The process is nothing new for rocket science. SpaceX and Boeing use hundreds of 3D printed parts in their spacecraft that would otherwise be prohibitively expensive to manufacture. 3D printing can also handle more complicated designs, reducing the number of parts required. Because they don’t have to be welded together, the structure is safer. Now, the world’s first entirely 3D printed rocket is ready to go. Relativity Space created the Terran I for low-earth orbit. Dedicated missions would cost $12 million, making it among the most cost-effective launchers. Terran I is slated for its first launch in late 2021.
Printing in Space

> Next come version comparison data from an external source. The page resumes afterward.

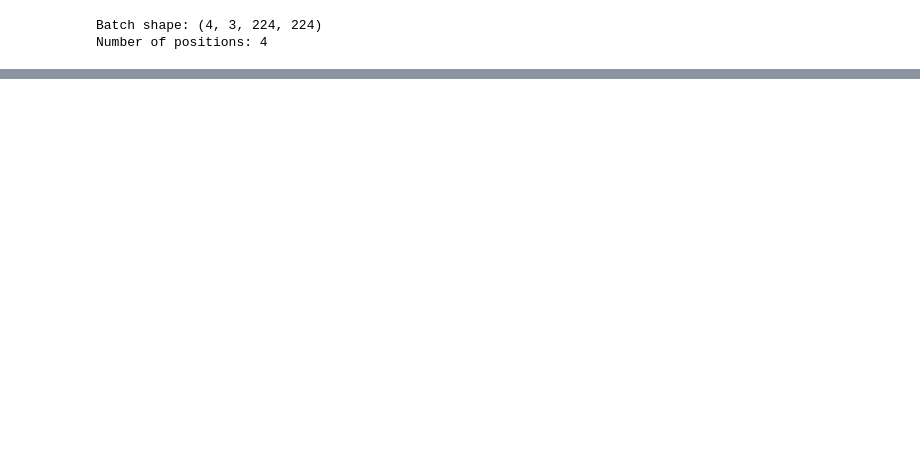
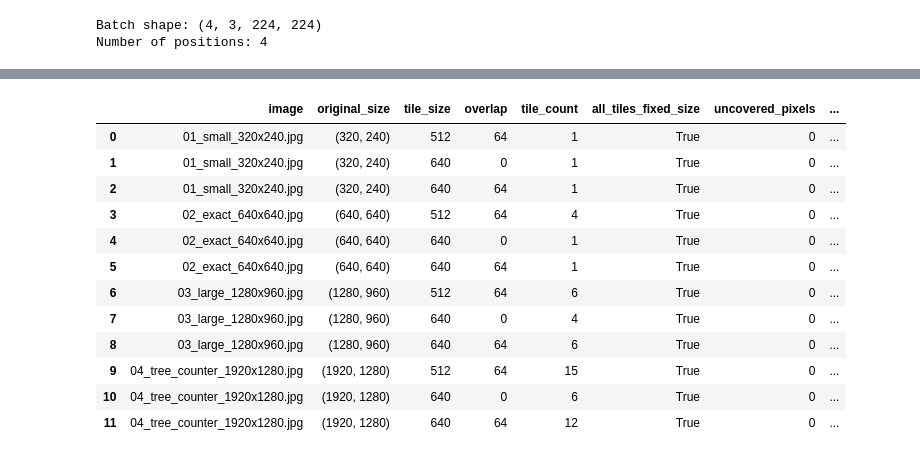
Before and after one commit to Jinushi-Kariyakarana-RMIT/ai-first-nations, a Jupyter notebook: notebooks/evaluate_image_tiler.ipynb, the cells around one changed output, grey strips where cells are left out. Saved outputs shown, nothing was run; the diff lists cells and outputs as text; code cells hidden in the pictures; blank space fills up the shorter version.

```diff
--- a/notebooks/evaluate_image_tiler.ipynb
+++ b/notebooks/evaluate_image_tiler.ipynb
@@ -224,12 +245,0 @@ Set `REAL_IMAGE_PATH` to a local drone image path. This will report tile count,
-# %%
-REAL_IMAGE_PATH = None
-# Example:
-# REAL_IMAGE_PATH = PROJECT_ROOT / "flask-application" / "uploads" / "example.jpg"
-
-if REAL_IMAGE_PATH is not None:
-    real_image = Image.open(REAL_IMAGE_PATH).convert("RGB")
-    summary, tiles, positions, coverage = summarize_tiling(real_image.size, tile_size=512, overlap=64)
-    print(summary)
-    draw_tile_grid(real_image.size, positions, f"Real image tiling: {REAL_IMAGE_PATH.name}")
-else:
-    print("Set REAL_IMAGE_PATH to evaluate a real drone image.")
@@ -237,0 +263,65 @@ Set REAL_IMAGE_PATH to evaluate a real drone image.
+# %%
+import pandas as pd
+
+TEST_SET_DIR = PROJECT_ROOT / "notebooks" / "test_data" / "image_tiler_test_set"
+EXPECTED_DIR = TEST_SET_DIR / "expected_640_tiles_nonoverlap"
+
+assert TEST_SET_DIR.exists(), f"Missing test set: {TEST_SET_DIR}"
+
+image_paths = sorted(
+    path for path in TEST_SET_DIR.glob("*.jpg")
+    if path.parent != EXPECTED_DIR
+)
+assert image_paths, f"No test images found in {TEST_SET_DIR}"
+
+fixture_rows = []
+for image_path in image_paths:
+    image = Image.open(image_path).convert("RGB")
+    for tile_size, overlap in [(512, 64), (640, 0), (640, 64)]:
+        start = time.perf_counter()
+        tiles, positions, original_size = tile_image(
+            image,
+            tile_size=tile_size,
+            overlap=overlap,
+            pad=True,
+        )
+        elapsed = time.perf_counter() - start
+        coverage = coverage_map(original_size, positions)
+        row = {
+            "image": image_path.name,
+            "original_size": original_size,
+            "tile_size": tile_size,
+            "overlap": overlap,
+            "tile_count": len(tiles),
+            "all_tiles_fixed_size": all(tile.size == (tile_size, tile_size) for tile in tiles),
+            "uncovered_pixels": int((coverage == 0).sum()),
+            "min_coverage": int(coverage.min()) if coverage.size else 0,
+            "max_coverage": int(coverage.max()) if coverage.size else 0,
+            "first_position": positions[0] if positions else None,
+            "last_position": positions[-1] if positions else None,
+            "runtime_seconds": round(elapsed, 4),
+        }
+        fixture_rows.append(row)
+
+        assert row["tile_count"] >= 1
+        assert row["all_tiles_fixed_size"] is True
+        assert row["uncovered_pixels"] == 0
+        assert row["last_position"][2] == original_size[0]
+        assert row["last_position"][3] == original_size[1]
+
+fixture_results = pd.DataFrame(fixture_rows)
+fixture_results
+# %% [output]
+|  | image | original_size | tile_size | overlap | tile_count | all_tiles_fixed_size | uncovered_pixels | ... |
+| 0 | 01_small_320x240.jpg | (320, 240) | 512 | 64 | 1 | True | 0 | ... |
+| 1 | 01_small_320x240.jpg | (320, 240) | 640 | 0 | 1 | True | 0 | ... |
+| 2 | 01_small_320x240.jpg | (320, 240) | 640 | 64 | 1 | True | 0 | ... |
+| 3 | 02_exact_640x640.jpg | (640, 640) | 512 | 64 | 4 | True | 0 | ... |
+| 4 | 02_exact_640x640.jpg | (640, 640) | 640 | 0 | 1 | True | 0 | ... |
+| 5 | 02_exact_640x640.jpg | (640, 640) | 640 | 64 | 1 | True | 0 | ... |
+| 6 | 03_large_1280x960.jpg | (1280, 960) | 512 | 64 | 6 | True | 0 | ... |
+| 7 | 03_large_1280x960.jpg | (1280, 960) | 640 | 0 | 4 | True | 0 | ... |
+| 8 | 03_large_1280x960.jpg | (1280, 960) | 640 | 64 | 6 | True | 0 | ... |
+| 9 | 04_tree_counter_1920x1280.jpg | (1920, 1280) | 512 | 64 | 15 | True | 0 | ... |
+| 10 | 04_tree_counter_1920x1280.jpg | (1920, 1280) | 640 | 0 | 6 | True | 0 | ... |
+| 11 | 04_tree_counter_1920x1280.jpg | (1920, 1280) | 640 | 64 | 12 | True | 0 | ... |
```
Also changed, not shown: parts of 19 cells of this notebook, 11 other files.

3D printers can even operate in a vacuum. If a repair needs to be made on the moon, a printer can create the necessary tool. Astronauts can create what they need with the materials already present on planets without having material shipped to them. And with microgravity, 3D printers can actually make structures that wouldn’t be able to support their own mass on Earth. An architectural agency has already received NASA’s stamp of approval for their design for shelters on Mars that use only materials found on the planet’s surface. There’s potential for 3D printed landing pads, roads, hangars, and more.
3D printing can create food, although there’s no official word on if it’s the tastiest. NASA invested $1 million to develop a way to 3D print a pizza in space. It makes for good publicity, but also has potential for the future. People can store the ingredients for 3D printable food in cartridges that slow spoiling dramatically. That means the food could be stored and available for decades as astronauts go exploring out further. Even more exciting, the medical world is close to 3D printing organs with human tissue for transplant. That could be the most revolutionary way that 3D printing helps us explore space—by allowing us to stay indefinitely. Soon, we might have the tools for generational space travel.